Required work
Go through the data and retrieve each line that includes the string "letterSpacing".

Source material START

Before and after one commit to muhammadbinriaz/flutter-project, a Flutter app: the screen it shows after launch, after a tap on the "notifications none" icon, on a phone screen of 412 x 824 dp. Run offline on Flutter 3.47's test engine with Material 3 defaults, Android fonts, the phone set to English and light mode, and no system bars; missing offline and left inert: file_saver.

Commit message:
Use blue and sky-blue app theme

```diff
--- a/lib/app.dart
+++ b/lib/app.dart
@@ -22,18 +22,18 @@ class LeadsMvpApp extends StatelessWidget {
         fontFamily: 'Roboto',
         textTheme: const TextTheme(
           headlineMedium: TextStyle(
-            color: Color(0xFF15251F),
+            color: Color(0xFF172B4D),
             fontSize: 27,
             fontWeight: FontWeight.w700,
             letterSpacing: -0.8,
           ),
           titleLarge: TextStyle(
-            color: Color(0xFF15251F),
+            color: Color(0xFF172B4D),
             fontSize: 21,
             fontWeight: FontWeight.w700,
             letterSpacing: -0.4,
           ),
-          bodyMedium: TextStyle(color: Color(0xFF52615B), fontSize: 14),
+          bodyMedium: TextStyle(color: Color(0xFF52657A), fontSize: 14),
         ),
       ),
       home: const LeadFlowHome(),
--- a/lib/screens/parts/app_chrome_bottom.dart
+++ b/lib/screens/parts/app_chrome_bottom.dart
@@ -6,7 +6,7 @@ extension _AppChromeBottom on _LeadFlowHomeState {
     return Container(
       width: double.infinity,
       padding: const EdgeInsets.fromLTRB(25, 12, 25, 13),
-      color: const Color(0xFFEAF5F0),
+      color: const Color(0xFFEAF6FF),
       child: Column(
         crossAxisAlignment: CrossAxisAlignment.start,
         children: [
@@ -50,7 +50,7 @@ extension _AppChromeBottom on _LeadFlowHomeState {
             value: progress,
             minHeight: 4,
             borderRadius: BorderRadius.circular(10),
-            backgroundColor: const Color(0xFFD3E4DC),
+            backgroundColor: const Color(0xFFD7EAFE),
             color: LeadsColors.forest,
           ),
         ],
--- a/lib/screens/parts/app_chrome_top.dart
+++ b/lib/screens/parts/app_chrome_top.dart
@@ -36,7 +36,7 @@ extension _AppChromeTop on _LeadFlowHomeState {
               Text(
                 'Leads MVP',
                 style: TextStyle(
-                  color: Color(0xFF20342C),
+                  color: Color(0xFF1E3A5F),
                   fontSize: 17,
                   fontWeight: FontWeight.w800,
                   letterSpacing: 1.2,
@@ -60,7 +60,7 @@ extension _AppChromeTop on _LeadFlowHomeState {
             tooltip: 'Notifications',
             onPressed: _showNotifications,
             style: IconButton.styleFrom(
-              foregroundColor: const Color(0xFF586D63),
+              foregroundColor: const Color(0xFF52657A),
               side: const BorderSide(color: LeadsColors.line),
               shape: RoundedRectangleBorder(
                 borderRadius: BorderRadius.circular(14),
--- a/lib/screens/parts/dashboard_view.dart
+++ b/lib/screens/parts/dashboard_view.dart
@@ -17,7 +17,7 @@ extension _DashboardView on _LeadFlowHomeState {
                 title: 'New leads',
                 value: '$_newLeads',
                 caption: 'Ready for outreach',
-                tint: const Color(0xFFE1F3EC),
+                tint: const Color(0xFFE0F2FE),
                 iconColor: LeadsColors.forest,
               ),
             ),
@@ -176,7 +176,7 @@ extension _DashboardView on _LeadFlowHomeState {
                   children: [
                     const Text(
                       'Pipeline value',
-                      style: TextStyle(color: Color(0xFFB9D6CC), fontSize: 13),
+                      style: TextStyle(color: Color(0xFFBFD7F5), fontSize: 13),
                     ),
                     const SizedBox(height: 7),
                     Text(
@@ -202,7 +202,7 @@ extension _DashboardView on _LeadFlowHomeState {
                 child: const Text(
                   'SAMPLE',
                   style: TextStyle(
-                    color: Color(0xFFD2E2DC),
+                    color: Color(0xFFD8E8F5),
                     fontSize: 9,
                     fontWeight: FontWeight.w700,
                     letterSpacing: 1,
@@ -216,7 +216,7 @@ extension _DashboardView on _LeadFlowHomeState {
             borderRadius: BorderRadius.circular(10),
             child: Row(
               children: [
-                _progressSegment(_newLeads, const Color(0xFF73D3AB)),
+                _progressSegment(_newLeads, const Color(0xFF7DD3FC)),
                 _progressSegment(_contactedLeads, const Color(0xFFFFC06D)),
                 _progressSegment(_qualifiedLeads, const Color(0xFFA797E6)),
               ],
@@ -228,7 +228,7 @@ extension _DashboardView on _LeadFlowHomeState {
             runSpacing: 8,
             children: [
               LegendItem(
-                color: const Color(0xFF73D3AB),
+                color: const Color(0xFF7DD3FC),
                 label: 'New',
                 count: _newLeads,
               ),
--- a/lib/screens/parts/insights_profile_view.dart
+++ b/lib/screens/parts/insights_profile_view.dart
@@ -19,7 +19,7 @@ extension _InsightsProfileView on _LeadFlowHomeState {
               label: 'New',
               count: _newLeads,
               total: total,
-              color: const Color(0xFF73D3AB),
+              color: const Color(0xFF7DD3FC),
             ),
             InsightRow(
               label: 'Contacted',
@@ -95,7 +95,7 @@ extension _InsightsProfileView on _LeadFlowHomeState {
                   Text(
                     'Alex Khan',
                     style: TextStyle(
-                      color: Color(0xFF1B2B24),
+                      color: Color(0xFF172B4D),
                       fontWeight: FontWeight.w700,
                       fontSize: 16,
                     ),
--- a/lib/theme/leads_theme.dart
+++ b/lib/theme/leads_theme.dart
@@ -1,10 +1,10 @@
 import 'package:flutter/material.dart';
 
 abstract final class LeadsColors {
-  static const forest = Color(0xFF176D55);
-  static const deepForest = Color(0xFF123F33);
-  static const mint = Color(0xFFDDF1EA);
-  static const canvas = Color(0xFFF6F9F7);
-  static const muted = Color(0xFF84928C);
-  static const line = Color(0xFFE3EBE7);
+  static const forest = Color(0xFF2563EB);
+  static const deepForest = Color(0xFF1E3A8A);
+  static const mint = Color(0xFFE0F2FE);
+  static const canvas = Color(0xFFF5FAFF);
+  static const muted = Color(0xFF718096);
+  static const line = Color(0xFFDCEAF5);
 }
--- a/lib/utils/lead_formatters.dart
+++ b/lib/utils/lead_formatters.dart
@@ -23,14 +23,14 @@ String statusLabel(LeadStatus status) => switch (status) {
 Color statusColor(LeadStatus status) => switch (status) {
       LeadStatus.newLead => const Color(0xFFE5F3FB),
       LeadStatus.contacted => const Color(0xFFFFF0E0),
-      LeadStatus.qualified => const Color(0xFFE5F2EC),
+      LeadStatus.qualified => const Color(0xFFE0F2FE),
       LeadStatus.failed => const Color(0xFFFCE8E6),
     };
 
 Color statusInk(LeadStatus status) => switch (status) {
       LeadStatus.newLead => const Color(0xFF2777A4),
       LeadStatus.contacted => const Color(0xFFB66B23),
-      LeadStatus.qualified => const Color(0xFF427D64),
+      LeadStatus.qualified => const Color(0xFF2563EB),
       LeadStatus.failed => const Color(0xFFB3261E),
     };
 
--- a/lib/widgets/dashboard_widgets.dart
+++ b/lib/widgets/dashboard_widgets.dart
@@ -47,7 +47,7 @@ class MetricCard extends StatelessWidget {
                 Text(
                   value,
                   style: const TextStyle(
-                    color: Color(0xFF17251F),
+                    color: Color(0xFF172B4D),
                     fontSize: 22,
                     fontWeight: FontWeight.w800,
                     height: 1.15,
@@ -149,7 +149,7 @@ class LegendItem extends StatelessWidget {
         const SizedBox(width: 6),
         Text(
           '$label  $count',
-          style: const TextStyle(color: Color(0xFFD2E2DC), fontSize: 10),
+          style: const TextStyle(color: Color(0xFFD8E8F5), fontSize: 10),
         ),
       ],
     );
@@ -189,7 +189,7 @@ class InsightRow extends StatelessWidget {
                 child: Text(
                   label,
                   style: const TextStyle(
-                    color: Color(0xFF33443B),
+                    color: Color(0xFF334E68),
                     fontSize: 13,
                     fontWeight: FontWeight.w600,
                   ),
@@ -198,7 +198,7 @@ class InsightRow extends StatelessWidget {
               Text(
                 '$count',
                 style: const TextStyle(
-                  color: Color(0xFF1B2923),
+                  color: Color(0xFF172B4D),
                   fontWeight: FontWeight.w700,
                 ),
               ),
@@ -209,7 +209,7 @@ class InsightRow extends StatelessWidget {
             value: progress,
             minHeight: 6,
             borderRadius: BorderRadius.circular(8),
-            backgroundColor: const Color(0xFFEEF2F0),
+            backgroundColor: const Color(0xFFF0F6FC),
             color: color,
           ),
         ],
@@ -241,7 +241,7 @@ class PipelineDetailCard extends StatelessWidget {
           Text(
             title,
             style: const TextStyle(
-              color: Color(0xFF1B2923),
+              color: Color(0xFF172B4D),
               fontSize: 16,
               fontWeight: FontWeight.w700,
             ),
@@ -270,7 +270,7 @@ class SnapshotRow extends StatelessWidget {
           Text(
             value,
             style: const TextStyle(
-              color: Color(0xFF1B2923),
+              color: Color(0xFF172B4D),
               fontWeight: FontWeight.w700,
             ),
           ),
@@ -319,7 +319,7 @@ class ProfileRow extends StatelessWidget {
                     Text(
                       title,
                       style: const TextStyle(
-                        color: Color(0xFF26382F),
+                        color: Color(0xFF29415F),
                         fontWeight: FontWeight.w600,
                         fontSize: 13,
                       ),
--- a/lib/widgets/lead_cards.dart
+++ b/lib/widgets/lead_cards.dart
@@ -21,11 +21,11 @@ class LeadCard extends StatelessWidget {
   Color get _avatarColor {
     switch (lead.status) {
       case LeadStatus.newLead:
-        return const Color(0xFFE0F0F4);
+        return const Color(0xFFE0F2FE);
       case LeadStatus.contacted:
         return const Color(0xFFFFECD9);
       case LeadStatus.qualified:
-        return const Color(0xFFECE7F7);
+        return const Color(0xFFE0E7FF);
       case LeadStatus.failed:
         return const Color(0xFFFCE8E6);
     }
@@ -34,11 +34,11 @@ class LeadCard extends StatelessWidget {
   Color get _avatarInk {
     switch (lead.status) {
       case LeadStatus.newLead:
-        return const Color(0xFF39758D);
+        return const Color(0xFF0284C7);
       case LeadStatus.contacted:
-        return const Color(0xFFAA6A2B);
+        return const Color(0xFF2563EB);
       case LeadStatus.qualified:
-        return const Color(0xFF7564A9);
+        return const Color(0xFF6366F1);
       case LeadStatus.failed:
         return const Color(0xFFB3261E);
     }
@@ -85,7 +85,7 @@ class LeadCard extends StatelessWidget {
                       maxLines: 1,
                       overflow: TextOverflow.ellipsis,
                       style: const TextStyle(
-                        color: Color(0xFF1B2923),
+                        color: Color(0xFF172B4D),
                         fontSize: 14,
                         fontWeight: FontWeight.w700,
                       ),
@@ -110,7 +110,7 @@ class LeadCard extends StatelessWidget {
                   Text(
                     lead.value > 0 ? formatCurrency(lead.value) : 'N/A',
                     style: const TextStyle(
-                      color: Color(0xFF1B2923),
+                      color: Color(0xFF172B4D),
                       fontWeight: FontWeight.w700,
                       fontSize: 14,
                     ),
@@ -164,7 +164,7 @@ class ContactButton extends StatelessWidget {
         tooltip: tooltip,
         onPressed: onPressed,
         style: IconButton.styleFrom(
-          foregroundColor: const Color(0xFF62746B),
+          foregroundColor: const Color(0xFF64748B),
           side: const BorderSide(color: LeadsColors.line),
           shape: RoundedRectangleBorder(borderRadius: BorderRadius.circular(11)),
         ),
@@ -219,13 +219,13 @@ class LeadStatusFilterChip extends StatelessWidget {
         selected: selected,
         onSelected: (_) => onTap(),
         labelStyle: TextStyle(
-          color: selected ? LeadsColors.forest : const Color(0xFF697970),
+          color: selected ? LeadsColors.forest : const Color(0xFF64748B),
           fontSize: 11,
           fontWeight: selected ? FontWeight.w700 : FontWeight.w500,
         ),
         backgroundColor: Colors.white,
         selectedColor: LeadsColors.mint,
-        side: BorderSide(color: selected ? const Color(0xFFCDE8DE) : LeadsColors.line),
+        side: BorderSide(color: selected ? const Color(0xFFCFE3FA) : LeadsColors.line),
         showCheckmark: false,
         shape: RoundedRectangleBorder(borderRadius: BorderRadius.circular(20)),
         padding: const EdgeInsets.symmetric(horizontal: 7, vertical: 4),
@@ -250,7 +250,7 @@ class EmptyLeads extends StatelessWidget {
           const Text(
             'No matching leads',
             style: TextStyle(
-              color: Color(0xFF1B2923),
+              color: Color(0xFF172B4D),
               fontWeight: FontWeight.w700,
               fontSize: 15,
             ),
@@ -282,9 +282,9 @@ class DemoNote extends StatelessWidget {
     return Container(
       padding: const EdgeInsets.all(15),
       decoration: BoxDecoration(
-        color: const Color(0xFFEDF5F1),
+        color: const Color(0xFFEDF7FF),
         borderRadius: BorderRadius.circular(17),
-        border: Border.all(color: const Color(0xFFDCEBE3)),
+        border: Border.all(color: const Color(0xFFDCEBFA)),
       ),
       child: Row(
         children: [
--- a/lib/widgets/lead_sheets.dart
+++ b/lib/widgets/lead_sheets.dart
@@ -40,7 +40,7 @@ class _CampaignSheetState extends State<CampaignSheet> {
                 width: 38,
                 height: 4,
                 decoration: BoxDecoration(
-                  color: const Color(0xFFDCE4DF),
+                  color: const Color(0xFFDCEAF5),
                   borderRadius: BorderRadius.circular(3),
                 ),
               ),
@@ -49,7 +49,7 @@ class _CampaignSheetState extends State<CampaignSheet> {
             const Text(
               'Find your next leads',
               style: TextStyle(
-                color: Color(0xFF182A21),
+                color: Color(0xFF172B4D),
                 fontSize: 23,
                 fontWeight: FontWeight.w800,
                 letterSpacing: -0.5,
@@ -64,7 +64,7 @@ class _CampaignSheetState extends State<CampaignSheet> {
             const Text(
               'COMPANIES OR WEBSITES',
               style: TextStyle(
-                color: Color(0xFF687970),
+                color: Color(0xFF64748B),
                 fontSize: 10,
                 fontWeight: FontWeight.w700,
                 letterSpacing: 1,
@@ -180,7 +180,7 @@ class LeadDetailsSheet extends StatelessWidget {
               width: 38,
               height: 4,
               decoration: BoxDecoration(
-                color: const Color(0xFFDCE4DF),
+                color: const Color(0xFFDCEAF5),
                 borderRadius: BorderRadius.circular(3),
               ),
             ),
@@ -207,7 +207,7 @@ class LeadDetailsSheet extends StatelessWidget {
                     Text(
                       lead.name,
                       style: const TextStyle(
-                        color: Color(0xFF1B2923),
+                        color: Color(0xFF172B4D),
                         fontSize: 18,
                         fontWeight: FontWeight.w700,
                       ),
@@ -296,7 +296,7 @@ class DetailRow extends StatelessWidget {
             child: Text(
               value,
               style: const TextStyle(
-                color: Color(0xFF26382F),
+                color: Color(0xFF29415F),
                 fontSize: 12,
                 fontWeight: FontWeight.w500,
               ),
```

Source material END

Answer box
             letterSpacing: -0.8,
             letterSpacing: -0.4,
                   letterSpacing: 1.2,
                     letterSpacing: 1,
                 letterSpacing: -0.5,
                 letterSpacing: 1,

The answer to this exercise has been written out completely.